The British Government has failed with its appeal to strip Abu Hamza of his British passport, a special tribunal has ruled.
The Special Immigration Appeals Commission has confirmed that the hate preacher could keep hold of his passport in a 12-page ruling.
It agreed that the radical cleric would be "stateless" if he was to lose his British passport, having already been stripped of his Egyptian citizenship.
In February 2006, Hamza, 52, was jailed for seven years for inciting murder and race hate.
In his ruling, Mr Justice Mitting said: "We are satisfied on balance of probabilities that if a deprivation order were to be made, the appellant (Hamza) would be made stateless."
Mr Justice Mitting ruled it was unclear whether Hamza was stripped of his Egyptian nationality before or after the then-home secretary David Blunkett gave notice of his intention to strip the radical cleric of his British citizenship on April 4 2003.
But he said the panel heard from experts who "had very good grounds for believing, and did believe, that a decree had been issued, probably unpublished, which effectively stripped the appellant (Hamza) of his (Egyptian) nationality".
Hamza is currently in custody in London's Belmarsh Prison as he faces extradition to America to answer terror charges.
A Home Office spokeswoman said: "We are extremely disappointed by today's judgment and will be considering it closely.
"British nationality is a privilege and the Home Secretary has the ability to remove it from dual nationals when she believes it to be in the public good.
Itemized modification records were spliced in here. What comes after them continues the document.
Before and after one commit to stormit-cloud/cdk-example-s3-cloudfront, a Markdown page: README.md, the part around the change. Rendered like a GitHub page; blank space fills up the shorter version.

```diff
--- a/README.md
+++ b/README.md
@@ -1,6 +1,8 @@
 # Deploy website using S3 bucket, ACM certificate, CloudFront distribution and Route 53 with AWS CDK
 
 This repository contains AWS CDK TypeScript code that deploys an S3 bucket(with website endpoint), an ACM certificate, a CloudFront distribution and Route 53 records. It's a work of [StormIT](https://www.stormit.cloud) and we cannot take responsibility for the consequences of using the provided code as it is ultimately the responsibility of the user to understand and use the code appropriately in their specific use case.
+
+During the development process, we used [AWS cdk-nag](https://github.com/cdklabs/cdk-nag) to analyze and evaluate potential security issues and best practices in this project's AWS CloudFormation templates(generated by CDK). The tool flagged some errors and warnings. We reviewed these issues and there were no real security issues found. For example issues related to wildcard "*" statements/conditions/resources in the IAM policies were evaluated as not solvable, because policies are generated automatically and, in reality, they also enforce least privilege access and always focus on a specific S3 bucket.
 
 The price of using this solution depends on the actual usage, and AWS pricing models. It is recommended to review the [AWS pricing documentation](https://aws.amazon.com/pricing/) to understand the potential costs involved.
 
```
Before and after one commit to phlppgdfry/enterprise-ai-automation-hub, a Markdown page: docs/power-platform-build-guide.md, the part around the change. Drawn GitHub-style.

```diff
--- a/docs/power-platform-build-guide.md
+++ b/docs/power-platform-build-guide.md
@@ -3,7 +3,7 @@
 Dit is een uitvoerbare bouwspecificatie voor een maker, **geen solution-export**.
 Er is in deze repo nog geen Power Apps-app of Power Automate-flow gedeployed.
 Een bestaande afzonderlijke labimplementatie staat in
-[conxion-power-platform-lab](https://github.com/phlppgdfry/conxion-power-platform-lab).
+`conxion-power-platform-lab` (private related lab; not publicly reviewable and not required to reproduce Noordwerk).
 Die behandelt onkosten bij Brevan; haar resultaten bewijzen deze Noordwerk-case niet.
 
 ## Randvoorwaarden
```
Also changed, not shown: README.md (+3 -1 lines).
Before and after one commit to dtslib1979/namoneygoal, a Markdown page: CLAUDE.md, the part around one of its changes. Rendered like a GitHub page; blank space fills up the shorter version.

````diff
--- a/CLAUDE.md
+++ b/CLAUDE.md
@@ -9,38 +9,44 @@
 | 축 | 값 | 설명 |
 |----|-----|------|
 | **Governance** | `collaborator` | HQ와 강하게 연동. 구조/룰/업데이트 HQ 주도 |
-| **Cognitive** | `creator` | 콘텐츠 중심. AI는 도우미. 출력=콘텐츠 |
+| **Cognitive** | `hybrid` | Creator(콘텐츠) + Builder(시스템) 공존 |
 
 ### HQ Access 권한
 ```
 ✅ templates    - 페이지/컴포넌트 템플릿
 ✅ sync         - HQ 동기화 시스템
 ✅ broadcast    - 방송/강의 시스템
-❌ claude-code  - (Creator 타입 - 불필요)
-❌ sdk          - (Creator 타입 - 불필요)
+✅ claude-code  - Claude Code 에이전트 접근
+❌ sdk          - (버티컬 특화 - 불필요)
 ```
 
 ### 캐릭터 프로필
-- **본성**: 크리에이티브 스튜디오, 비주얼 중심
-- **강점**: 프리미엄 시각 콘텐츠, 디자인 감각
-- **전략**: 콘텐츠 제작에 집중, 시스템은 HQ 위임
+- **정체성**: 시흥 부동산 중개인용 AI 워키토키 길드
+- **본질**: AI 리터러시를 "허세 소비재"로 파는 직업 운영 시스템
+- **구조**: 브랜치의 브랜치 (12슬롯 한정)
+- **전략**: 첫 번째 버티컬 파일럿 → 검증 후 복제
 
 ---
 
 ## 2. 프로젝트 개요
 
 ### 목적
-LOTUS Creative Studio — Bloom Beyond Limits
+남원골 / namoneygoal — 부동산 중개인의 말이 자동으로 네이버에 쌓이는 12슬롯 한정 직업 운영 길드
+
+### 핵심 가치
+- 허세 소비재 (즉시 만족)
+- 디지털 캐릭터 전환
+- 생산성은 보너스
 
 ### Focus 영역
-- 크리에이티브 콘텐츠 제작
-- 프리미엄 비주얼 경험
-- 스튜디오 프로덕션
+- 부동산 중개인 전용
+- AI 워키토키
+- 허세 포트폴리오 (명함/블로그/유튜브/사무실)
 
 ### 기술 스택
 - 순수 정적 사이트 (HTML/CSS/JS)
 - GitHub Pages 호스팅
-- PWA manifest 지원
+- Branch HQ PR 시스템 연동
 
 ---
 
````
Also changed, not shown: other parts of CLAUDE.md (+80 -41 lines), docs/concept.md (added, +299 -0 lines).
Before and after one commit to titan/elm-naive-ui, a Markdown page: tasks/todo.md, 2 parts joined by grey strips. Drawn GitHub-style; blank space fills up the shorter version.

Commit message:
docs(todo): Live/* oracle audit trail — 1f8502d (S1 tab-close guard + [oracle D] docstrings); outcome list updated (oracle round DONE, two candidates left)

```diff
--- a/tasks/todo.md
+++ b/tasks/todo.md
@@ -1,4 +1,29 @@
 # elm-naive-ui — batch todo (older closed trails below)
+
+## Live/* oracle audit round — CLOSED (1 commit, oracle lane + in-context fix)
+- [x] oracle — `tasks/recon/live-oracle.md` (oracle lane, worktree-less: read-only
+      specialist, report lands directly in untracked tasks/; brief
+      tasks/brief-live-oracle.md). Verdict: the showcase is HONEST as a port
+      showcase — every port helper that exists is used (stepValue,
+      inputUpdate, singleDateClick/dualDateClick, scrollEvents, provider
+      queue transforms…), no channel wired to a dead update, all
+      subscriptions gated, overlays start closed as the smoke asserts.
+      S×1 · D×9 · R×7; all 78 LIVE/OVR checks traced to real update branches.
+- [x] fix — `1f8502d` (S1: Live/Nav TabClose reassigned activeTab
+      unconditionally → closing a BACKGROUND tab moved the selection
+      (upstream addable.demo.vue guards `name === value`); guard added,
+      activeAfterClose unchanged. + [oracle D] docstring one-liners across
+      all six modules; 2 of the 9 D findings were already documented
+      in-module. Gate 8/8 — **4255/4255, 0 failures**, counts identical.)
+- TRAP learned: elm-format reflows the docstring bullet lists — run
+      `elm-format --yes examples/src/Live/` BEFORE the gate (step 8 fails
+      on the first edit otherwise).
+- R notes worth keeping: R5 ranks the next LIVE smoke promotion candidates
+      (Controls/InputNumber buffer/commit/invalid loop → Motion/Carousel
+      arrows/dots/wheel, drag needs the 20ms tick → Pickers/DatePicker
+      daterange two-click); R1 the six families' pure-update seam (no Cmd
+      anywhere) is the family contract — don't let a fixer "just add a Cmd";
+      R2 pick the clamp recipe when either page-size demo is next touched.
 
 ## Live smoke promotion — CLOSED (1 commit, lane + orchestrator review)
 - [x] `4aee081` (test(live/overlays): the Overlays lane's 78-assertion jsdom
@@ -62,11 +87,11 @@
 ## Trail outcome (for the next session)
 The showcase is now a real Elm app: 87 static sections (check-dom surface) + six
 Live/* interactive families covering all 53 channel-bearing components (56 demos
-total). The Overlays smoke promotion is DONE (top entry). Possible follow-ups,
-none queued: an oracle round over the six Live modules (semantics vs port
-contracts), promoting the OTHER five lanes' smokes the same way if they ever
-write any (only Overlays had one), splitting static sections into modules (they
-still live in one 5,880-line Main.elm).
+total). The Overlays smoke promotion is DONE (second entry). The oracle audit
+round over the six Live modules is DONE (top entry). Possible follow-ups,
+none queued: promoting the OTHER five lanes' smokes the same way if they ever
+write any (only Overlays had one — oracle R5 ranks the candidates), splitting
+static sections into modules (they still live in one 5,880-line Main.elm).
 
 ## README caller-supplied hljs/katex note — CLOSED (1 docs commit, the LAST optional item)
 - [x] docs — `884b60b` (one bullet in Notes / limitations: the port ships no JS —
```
Today's ruling will not affect the ongoing extradition proceedings against him."